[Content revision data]
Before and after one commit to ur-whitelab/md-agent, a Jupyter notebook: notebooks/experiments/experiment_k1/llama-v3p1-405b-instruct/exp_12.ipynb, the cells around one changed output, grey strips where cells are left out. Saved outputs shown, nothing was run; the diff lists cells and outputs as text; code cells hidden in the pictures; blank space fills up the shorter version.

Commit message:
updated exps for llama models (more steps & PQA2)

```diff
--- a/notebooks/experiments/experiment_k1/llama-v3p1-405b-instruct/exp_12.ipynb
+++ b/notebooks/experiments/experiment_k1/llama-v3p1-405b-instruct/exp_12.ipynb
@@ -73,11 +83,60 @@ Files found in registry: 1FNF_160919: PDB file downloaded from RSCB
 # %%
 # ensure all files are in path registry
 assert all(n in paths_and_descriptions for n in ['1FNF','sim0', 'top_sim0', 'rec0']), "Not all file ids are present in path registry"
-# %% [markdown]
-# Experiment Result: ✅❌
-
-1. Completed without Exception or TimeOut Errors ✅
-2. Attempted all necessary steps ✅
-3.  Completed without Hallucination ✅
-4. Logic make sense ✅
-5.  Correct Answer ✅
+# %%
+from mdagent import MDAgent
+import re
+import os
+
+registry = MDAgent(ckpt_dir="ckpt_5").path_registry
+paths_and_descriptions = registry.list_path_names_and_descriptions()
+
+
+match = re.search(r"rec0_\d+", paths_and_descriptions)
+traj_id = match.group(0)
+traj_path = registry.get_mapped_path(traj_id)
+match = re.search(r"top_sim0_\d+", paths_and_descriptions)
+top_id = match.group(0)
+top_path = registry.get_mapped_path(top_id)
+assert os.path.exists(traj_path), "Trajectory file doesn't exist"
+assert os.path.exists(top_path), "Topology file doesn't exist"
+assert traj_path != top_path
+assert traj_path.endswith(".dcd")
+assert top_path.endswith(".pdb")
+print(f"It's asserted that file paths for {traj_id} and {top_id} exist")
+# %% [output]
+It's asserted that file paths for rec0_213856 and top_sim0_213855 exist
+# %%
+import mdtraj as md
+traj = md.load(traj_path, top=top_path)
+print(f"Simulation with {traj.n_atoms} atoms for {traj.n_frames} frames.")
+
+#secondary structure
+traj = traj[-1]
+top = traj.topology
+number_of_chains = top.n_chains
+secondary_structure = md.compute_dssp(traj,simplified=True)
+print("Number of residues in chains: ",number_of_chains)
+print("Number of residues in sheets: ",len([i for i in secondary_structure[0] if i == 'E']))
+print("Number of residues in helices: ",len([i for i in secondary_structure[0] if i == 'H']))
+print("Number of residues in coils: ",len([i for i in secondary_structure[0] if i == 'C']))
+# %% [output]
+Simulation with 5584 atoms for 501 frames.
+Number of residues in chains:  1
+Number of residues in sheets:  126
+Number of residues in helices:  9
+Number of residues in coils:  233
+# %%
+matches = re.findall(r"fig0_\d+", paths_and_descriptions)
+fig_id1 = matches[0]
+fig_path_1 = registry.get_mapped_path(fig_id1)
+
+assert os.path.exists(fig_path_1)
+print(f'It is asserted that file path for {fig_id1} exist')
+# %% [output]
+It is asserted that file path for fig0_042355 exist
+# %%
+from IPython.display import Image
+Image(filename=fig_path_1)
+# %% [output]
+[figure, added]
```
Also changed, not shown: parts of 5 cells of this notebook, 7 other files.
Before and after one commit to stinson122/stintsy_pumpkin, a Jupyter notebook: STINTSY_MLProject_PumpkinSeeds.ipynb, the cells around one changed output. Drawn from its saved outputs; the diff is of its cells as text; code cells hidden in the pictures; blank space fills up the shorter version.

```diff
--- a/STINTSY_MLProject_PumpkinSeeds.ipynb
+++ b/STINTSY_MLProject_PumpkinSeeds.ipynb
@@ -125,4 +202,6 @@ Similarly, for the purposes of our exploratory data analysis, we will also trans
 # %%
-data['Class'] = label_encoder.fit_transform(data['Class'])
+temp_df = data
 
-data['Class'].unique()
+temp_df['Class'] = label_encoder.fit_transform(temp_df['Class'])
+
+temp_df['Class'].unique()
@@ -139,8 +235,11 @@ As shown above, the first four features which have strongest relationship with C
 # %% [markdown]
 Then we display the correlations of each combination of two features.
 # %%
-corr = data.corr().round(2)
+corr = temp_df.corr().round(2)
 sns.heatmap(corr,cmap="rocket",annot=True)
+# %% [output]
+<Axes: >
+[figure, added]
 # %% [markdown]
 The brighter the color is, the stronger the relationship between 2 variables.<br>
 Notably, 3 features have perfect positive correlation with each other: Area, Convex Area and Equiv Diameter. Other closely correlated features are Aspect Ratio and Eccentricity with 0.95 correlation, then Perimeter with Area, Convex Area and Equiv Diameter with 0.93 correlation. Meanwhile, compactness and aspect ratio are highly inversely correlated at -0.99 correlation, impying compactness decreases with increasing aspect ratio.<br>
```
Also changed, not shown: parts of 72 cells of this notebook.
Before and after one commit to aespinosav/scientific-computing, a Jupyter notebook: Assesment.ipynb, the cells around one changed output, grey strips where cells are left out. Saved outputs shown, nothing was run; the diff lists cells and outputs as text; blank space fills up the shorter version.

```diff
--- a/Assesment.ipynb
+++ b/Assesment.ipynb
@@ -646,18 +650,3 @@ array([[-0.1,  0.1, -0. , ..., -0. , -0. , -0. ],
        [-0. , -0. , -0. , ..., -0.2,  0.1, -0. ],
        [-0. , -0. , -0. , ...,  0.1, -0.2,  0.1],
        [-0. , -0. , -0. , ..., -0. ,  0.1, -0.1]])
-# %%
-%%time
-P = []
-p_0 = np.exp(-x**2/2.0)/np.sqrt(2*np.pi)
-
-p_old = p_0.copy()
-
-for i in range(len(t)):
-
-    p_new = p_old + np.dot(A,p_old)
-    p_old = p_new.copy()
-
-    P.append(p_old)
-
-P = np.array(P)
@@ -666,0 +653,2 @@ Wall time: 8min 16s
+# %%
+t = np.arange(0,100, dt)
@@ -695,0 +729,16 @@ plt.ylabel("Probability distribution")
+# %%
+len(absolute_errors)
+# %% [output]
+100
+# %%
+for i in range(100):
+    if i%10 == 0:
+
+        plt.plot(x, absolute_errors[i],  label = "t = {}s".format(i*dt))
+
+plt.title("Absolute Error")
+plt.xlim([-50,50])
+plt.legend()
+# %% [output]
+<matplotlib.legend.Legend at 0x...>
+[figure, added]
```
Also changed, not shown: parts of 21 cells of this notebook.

• **The task**:
Reproduce each entry from the records above, character for character.

• **Output for this exercise**:
Before and after one commit to ur-whitelab/md-agent, a Jupyter notebook: notebooks/experiments/experiment_k1/llama-v3p1-405b-instruct/exp_12.ipynb, the cells around one changed output, grey strips where cells are left out. Saved outputs shown, nothing was run; the diff lists cells and outputs as text; code cells hidden in the pictures; blank space fills up the shorter version.

Commit message:
updated exps for llama models (more steps & PQA2)

```diff
--- a/notebooks/experiments/experiment_k1/llama-v3p1-405b-instruct/exp_12.ipynb
+++ b/notebooks/experiments/experiment_k1/llama-v3p1-405b-instruct/exp_12.ipynb
@@ -73,11 +83,60 @@ Files found in registry: 1FNF_160919: PDB file downloaded from RSCB
 # %%
 # ensure all files are in path registry
 assert all(n in paths_and_descriptions for n in ['1FNF','sim0', 'top_sim0', 'rec0']), "Not all file ids are present in path registry"
-# %% [markdown]
-# Experiment Result: ✅❌
-
-1. Completed without Exception or TimeOut Errors ✅
-2. Attempted all necessary steps ✅
-3.  Completed without Hallucination ✅
-4. Logic make sense ✅
-5.  Correct Answer ✅
+# %%
+from mdagent import MDAgent
+import re
+import os
+
+registry = MDAgent(ckpt_dir="ckpt_5").path_registry
+paths_and_descriptions = registry.list_path_names_and_descriptions()
+
+
+match = re.search(r"rec0_\d+", paths_and_descriptions)
+traj_id = match.group(0)
+traj_path = registry.get_mapped_path(traj_id)
+match = re.search(r"top_sim0_\d+", paths_and_descriptions)
+top_id = match.group(0)
+top_path = registry.get_mapped_path(top_id)
+assert os.path.exists(traj_path), "Trajectory file doesn't exist"
+assert os.path.exists(top_path), "Topology file doesn't exist"
+assert traj_path != top_path
+assert traj_path.endswith(".dcd")
+assert top_path.endswith(".pdb")
+print(f"It's asserted that file paths for {traj_id} and {top_id} exist")
+# %% [output]
+It's asserted that file paths for rec0_213856 and top_sim0_213855 exist
+# %%
+import mdtraj as md
+traj = md.load(traj_path, top=top_path)
+print(f"Simulation with {traj.n_atoms} atoms for {traj.n_frames} frames.")
+
+#secondary structure
+traj = traj[-1]
+top = traj.topology
+number_of_chains = top.n_chains
+secondary_structure = md.compute_dssp(traj,simplified=True)
+print("Number of residues in chains: ",number_of_chains)
+print("Number of residues in sheets: ",len([i for i in secondary_structure[0] if i == 'E']))
+print("Number of residues in helices: ",len([i for i in secondary_structure[0] if i == 'H']))
+print("Number of residues in coils: ",len([i for i in secondary_structure[0] if i == 'C']))
+# %% [output]
+Simulation with 5584 atoms for 501 frames.
+Number of residues in chains:  1
+Number of residues in sheets:  126
+Number of residues in helices:  9
+Number of residues in coils:  233
+# %%
+matches = re.findall(r"fig0_\d+", paths_and_descriptions)
+fig_id1 = matches[0]
+fig_path_1 = registry.get_mapped_path(fig_id1)
+
+assert os.path.exists(fig_path_1)
+print(f'It is asserted that file path for {fig_id1} exist')
+# %% [output]
+It is asserted that file path for fig0_042355 exist
+# %%
+from IPython.display import Image
+Image(filename=fig_path_1)
+# %% [output]
+[figure, added]
```
Also changed, not shown: parts of 5 cells of this notebook, 7 other files.
Before and after one commit to stinson122/stintsy_pumpkin, a Jupyter notebook: STINTSY_MLProject_PumpkinSeeds.ipynb, the cells around one changed output. Drawn from its saved outputs; the diff is of its cells as text; code cells hidden in the pictures; blank space fills up the shorter version.

```diff
--- a/STINTSY_MLProject_PumpkinSeeds.ipynb
+++ b/STINTSY_MLProject_PumpkinSeeds.ipynb
@@ -125,4 +202,6 @@ Similarly, for the purposes of our exploratory data analysis, we will also trans
 # %%
-data['Class'] = label_encoder.fit_transform(data['Class'])
+temp_df = data
 
-data['Class'].unique()
+temp_df['Class'] = label_encoder.fit_transform(temp_df['Class'])
+
+temp_df['Class'].unique()
@@ -139,8 +235,11 @@ As shown above, the first four features which have strongest relationship with C
 # %% [markdown]
 Then we display the correlations of each combination of two features.
 # %%
-corr = data.corr().round(2)
+corr = temp_df.corr().round(2)
 sns.heatmap(corr,cmap="rocket",annot=True)
+# %% [output]
+<Axes: >
+[figure, added]
 # %% [markdown]
 The brighter the color is, the stronger the relationship between 2 variables.<br>
 Notably, 3 features have perfect positive correlation with each other: Area, Convex Area and Equiv Diameter. Other closely correlated features are Aspect Ratio and Eccentricity with 0.95 correlation, then Perimeter with Area, Convex Area and Equiv Diameter with 0.93 correlation. Meanwhile, compactness and aspect ratio are highly inversely correlated at -0.99 correlation, impying compactness decreases with increasing aspect ratio.<br>
```
Also changed, not shown: parts of 72 cells of this notebook.
Before and after one commit to aespinosav/scientific-computing, a Jupyter notebook: Assesment.ipynb, the cells around one changed output, grey strips where cells are left out. Saved outputs shown, nothing was run; the diff lists cells and outputs as text; blank space fills up the shorter version.

```diff
--- a/Assesment.ipynb
+++ b/Assesment.ipynb
@@ -646,18 +650,3 @@ array([[-0.1,  0.1, -0. , ..., -0. , -0. , -0. ],
        [-0. , -0. , -0. , ..., -0.2,  0.1, -0. ],
        [-0. , -0. , -0. , ...,  0.1, -0.2,  0.1],
        [-0. , -0. , -0. , ..., -0. ,  0.1, -0.1]])
-# %%
-%%time
-P = []
-p_0 = np.exp(-x**2/2.0)/np.sqrt(2*np.pi)
-
-p_old = p_0.copy()
-
-for i in range(len(t)):
-
-    p_new = p_old + np.dot(A,p_old)
-    p_old = p_new.copy()
-
-    P.append(p_old)
-
-P = np.array(P)
@@ -666,0 +653,2 @@ Wall time: 8min 16s
+# %%
+t = np.arange(0,100, dt)
@@ -695,0 +729,16 @@ plt.ylabel("Probability distribution")
+# %%
+len(absolute_errors)
+# %% [output]
+100
+# %%
+for i in range(100):
+    if i%10 == 0:
+
+        plt.plot(x, absolute_errors[i],  label = "t = {}s".format(i*dt))
+
+plt.title("Absolute Error")
+plt.xlim([-50,50])
+plt.legend()
+# %% [output]
+<matplotlib.legend.Legend at 0x...>
+[figure, added]
```
Also changed, not shown: parts of 21 cells of this notebook.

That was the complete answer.